Foxconn manufactures the iPads in Shenzhen, China, and such a ban would disrupt global iPad supply. Another result of the legal battle over the iPad name: At Apple’s request, online shopping websites Amazon China and Suning reportedly removed the iPad until the trademark dispute is resolved. Proview is hoping to extract an estimated $1.5 billion from Apple for the rights to use the iPad moniker in China.
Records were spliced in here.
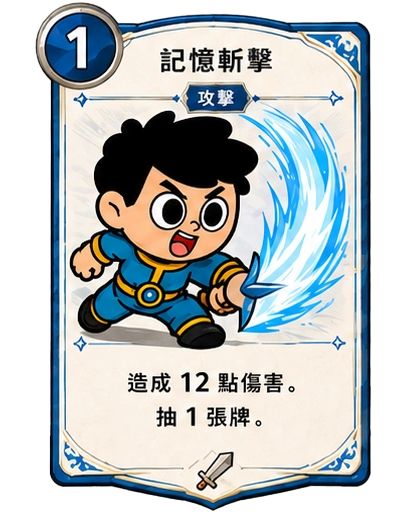
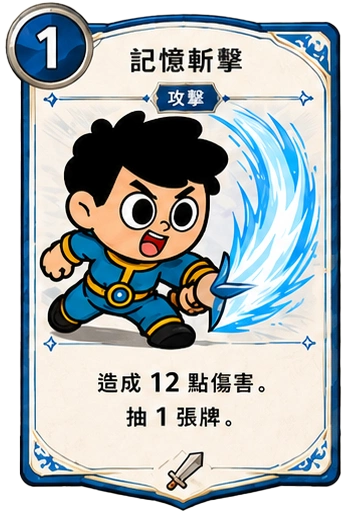
Add files via upload

diff --git a/style.css b/style.css
@@ -1014,7 +1014,7 @@ button, .card-btn{
   .mobile-bottom-toolbar .icon-btn{padding:10px 8px;min-height:40px;font-size:12px;}
 }
 
-/* v38 mobile-first simplification */
+/* v39 mobile-first simplification */
 @media (max-width: 768px){
   .mini-brand-sub{display:none !important;}
   .mobile-topbar-simple{padding:8px 0 4px !important;}
@@ -1204,4 +1204,283 @@ button, .card-btn{
     min-height:38px !important;
     font-size:11px !important;
   }
+}
+
+
+/* v39 mobile refinement: larger usable card area + grounded character tuning */
+@media (max-width: 768px){
+  body{
+    padding-bottom:env(safe-area-inset-bottom);
+  }
+
+  /* Less vertical chrome at the top */
+  .mobile-topbar-simple{
+    padding:4px 0 2px !important;
+  }
+  .mobile-topbar-simple .topbar-brand{
+    padding:10px 16px !important;
+    border-radius:14px !important;
+  }
+  .mini-brand-title{
+    font-size:22px !important;
+    letter-spacing:.02em !important;
+  }
+
+  /* Keep battle scene readable but not too tall */
+  .mobile-scene-shell{
+    height:31vh !important;
+    min-height:228px !important;
+    max-height:272px !important;
+  }
+  .battle-scene-image{
+    object-position:center center !important;
+  }
+
+  /* Character scale and grounded placement */
+  .mobile-scene-shell .actor-boy{
+    left:15.5% !important;
+    bottom:5.2% !important;
+    width:14.4% !important;
+    min-width:58px !important;
+  }
+  .mobile-scene-shell .actor-girl{
+    left:28.2% !important;
+    bottom:5.5% !important;
+    width:13.6% !important;
+    min-width:55px !important;
+  }
+  .mobile-scene-shell .actor-koro{
+    left:40.3% !important;
+    bottom:5.0% !important;
+    width:11.2% !important;
+    min-width:44px !important;
+  }
+  .mobile-scene-shell .actor-bear{
+    left:50.0% !important;
+    bottom:5.4% !important;
+    width:11.0% !important;
+    min-width:44px !important;
+  }
+  .mobile-scene-shell .actor-enemy{
+    right:3.2% !important;
+    bottom:4.3% !important;
+    width:34.5% !important;
+    min-width:132px !important;
+  }
+  .mobile-scene-shell .battle-actor::before{
+    bottom:0 !important;
+    height:10px !important;
+    opacity:.58 !important;
+    filter:blur(5px) !important;
+  }
+
+  /* More transparent HUDs inside battle scene */
+  .hud-pill.dark,
+  .block-bubble,
+  .mobile-enemy-intent-panel{
+    background:rgba(8,18,33,.36) !important;
+    backdrop-filter:blur(2px) !important;
+  }
+  .enemy-red-text,
+  .enemy-red-text strong,
+  .enemy-red-text b,
+  .enemy-red-text em,
+  .enemy-red-text .intent-title{
+    color:#ff7a7a !important;
+  }
+
+  /* Ultra-compact one-line info strip */
+  .battle-status-strip{
+    display:grid !important;
+    grid-template-columns:repeat(5, minmax(0, 1fr)) !important;
+    gap:3px !important;
+    overflow:visible !important;
+    padding:0 !important;
+    margin:0 !important;
+  }
+  .status-chip{
+    min-width:0 !important;
+    padding:4px 3px !important;
+    border-radius:9px !important;
+    display:flex !important;
+    flex-direction:column !important;
+    align-items:center !important;
+    justify-content:center !important;
+    gap:1px !important;
+    text-align:center !important;
+    background:rgba(10,24,45,.46) !important;
+    border-color:rgba(255,255,255,.07) !important;
+    box-shadow:none !important;
+  }
+  .status-chip .chip-label{
+    font-size:8px !important;
+    line-height:1 !important;
+    white-space:nowrap !important;
+  }
+  .status-chip strong{
+    font-size:13px !important;
+    line-height:1 !important;
+  }
+  .status-chip small{
+    display:none !important;
+  }
+
+  /* Companion skill row reduced */
+  .mobile-companion-skill{
+    padding:4px 5px !important;
+    border-radius:10px !important;
+    margin-top:0 !important;
+  }
+  .mobile-companion-skill .companion-skill-title,
+  .mobile-companion-skill .companion-hint{
+    display:none !important;
+  }
+  .mobile-companion-skill .companion-btn-row{
+    grid-template-columns:1fr 1fr !important;
+    gap:5px !important;
+  }
+  .mobile-companion-skill .companion-btn{
+    min-height:30px !important;
+    padding:5px 7px !important;
+    font-size:10px !important;
+    line-height:1.05 !important;
+    border-radius:11px !important;
+  }
+
+  /* Card section: use most of the lower viewport */
+  .mobile-dock-shell{
+    padding:5px 5px 7px !important;
+    gap:5px !important;
+  }
+  .mobile-head{
+    padding:0 !important;
+    margin:0 !important;
+    gap:5px !important;
+    align-items:center !important;
+  }
+  .mobile-head h3{
+    font-size:13px !important;
+    line-height:1 !important;
+  }
+  .mobile-end-btn{
+    min-width:88px !important;
+    min-height:32px !important;
+    padding:7px 9px !important;
+    font-size:11px !important;
+    border-radius:11px !important;
+  }
+
+  /* Show more cards in a row; keep whole card visible */
+  .mobile-hand-scroll{
+    gap:4px !important;
+    padding:1px 0 0 !important;
+    scroll-padding-inline:3px !important;
+  }
+  .mobile-hand-scroll .card-btn{
+    min-width:88px !important;
+    max-width:88px !important;
+  }
+  .mobile-hand-scroll .card-image-wrap{
+    border-radius:9px !important;
+    border-width:1px !important;
+    box-shadow:0 4px 10px rgba(0,0,0,.22) !important;
+  }
+  .mobile-hand-scroll .card-meta{
+    left:2px !important;
+    right:2px !important;
+    bottom:2px !important;
+    padding:3px 3px !important;
+    border-radius:7px !important;
+    background:rgba(12,22,38,.64) !important;
+  }
+  .mobile-hand-scroll .card-meta strong{
+    font-size:8px !important;
+    line-height:1 !important;
+  }
+  .mobile-hand-scroll .card-meta span{
+    font-size:7px !important;
+    line-height:1.1 !important;
+  }
+
+  /* Bottom tools de-emphasized */
+  .mobile-bottom-toolbar{
+    margin-top:5px !important;
+    padding:6px !important;
+    gap:5px !important;
+    border-radius:12px !important;
+    background:rgba(9,24,44,.72) !important;
+  }
+  .mobile-bottom-toolbar .icon-btn{
+    min-height:34px !important;
+    padding:7px 5px !important;
+    font-size:10px !important;
+    border-radius:10px !important;
+  }
+}
+
+/* iPhone 11 / 390px tuning */
+@media (min-width: 380px) and (max-width: 420px){
+  .mobile-hand-scroll .card-btn{
+    min-width:92px !important;
+    max-width:92px !important;
+  }
+  .mobile-scene-shell{
+    height:30vh !important;
+    min-height:222px !important;
+  }
+}
+
+/* Very narrow devices */
+@media (max-width: 360px){
+  .mobile-hand-scroll .card-btn{
+    min-width:84px !important;
+    max-width:84px !important;
+  }
+  .status-chip .chip-label{font-size:7px !important;}
+  .status-chip strong{font-size:12px !important;}
+}
+
+
+/* v40 mobile polish: one-line companion skills + better card tapping */
+@media (max-width: 768px){
+  .mobile-companion-skill{
+    padding:4px 6px !important;
+    margin-top:0 !important;
+  }
+  .mobile-companion-skill .companion-btn-row{
+    display:flex !important;
+    flex-direction:row !important;
+    flex-wrap:nowrap !important;
+    gap:6px !important;
+    align-items:stretch !important;
+  }
+  .mobile-companion-skill .companion-btn{
+    flex:1 1 0 !important;
+    width:50% !important;
+    min-width:0 !important;
+    min-height:28px !important;
+    padding:5px 6px !important;
+    font-size:10px !important;
+    line-height:1 !important;
+    white-space:nowrap !important;
+    overflow:hidden !important;
+    text-overflow:ellipsis !important;
+  }
+  .mobile-dock-shell{gap:4px !important;}
+  .mobile-head{margin-top:0 !important;}
+  .mobile-hand-scroll{
+    gap:4px !important;
+    padding-top:0 !important;
+  }
+  .mobile-hand-scroll .card-btn{
+    min-width:96px !important;
+    max-width:96px !important;
+  }
+  .mobile-hand-scroll .card-image-wrap{
+    background:transparent !important;
+  }
+}
+@media (max-width: 390px){
+  .mobile-companion-skill .companion-btn{font-size:9.5px !important;}
+  .mobile-hand-scroll .card-btn{min-width:92px !important;max-width:92px !important;}
 }

diff --git a/README_GITHUB.md b/README_GITHUB.md
@@ -1,4 +1,4 @@
-memory_traveler_github_pages_v38
+memory_traveler_github_pages_v39
 
 # 記憶旅人 Mobile DEMO v37
 
@@ -58,3 +58,19 @@ http://localhost:8000
 - 請不要只上傳 `index.html`，必須連同 `assets/`、`style.css`、`game.js` 一起上傳。
 - 若圖片無法顯示，通常是 `assets/` 沒有一起上傳，或資料夾層級不正確。
 - 本版本不需要 `package.json`、`vercel.json` 或任何 build command。
+
+
+## v39 更新
+- 依照手機版優先策略再調整一次。
+- 中間資訊列壓成五格超精簡單行。
+- 夥伴技能按鈕縮小。
+- 卡牌區高度與可視空間加大。
+- 單張卡牌寬度縮小，使同畫面可看到更多卡牌。
+- 角色放大並重新貼近地面位置。
+- 非必要 UI 透明化與弱化。
+
+
+## v40 更新
+- 手機版夥伴技能按鈕調整為單行顯示。
+- 卡牌區可視與點選空間優化。
+- 修正部分卡牌圖片的假透明棋盤格問題，重新裁切並輸出卡圖資產。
The plan reportedly is not working as expected, because local customs think implementing a country-wide ban on such a successful and globally popular product would be impractical, to say the least. Moreover, customs authorities are unlikely to intervene in the trademark battle, or so the story has it. For its part, Proview insists it started developing a tablet called the iPad in 2000. The company’s boss Yang Long-san confirmed the latest development to the news gathering organization:
Shenzhen ▪ February 14, 2012
Not content with officials yesterday confiscating iPads in Shijiazhuang over an ongoing litigation on the iPad moniker, Taiwanese company Proview Electronics is now looking to put a ban on both iPad imports and exports, according to Reuters. The company is already petitioning Chinese customs to stop shipments of iPads. Proview sued Apple last year over its “I-PAD” trademark and could seek up to $1.5 billion for the name from the Cupertino, Calif.-headquartered gadget powerhouse.
Apple is in an increasingly difficult place here. Considering every iPad is built in China (until Brazil plants go online), a full-blown export ban could disrupt the iPad business on a global scale. Proview’s legal position stems from Chinese laws that seek to prevent the sale of counterfeit goods in the country. The news gathering organization confirmed the development this morning:
A Chinese tech firm claiming to own the “iPad” trademark plans to seek a ban on shipments of Apple Inc’s computer tablets into and out of China, a lawyer for the company, Proview Technology (Shenzhen), said on Tuesday.
Proview also asked the country’s Administration Industry and Commerce to put in effect iPad confiscations in as much as 30 cities. Apple’s position in this dispute remains unchanged as a spokesperson re-iterated the official line:
We bought Proview’s worldwide rights to the iPad trademark in 10 different countries several years ago. Proview refuses to honor their agreement with Apple in China and a Hong Kong court has sided with Apple in this matter.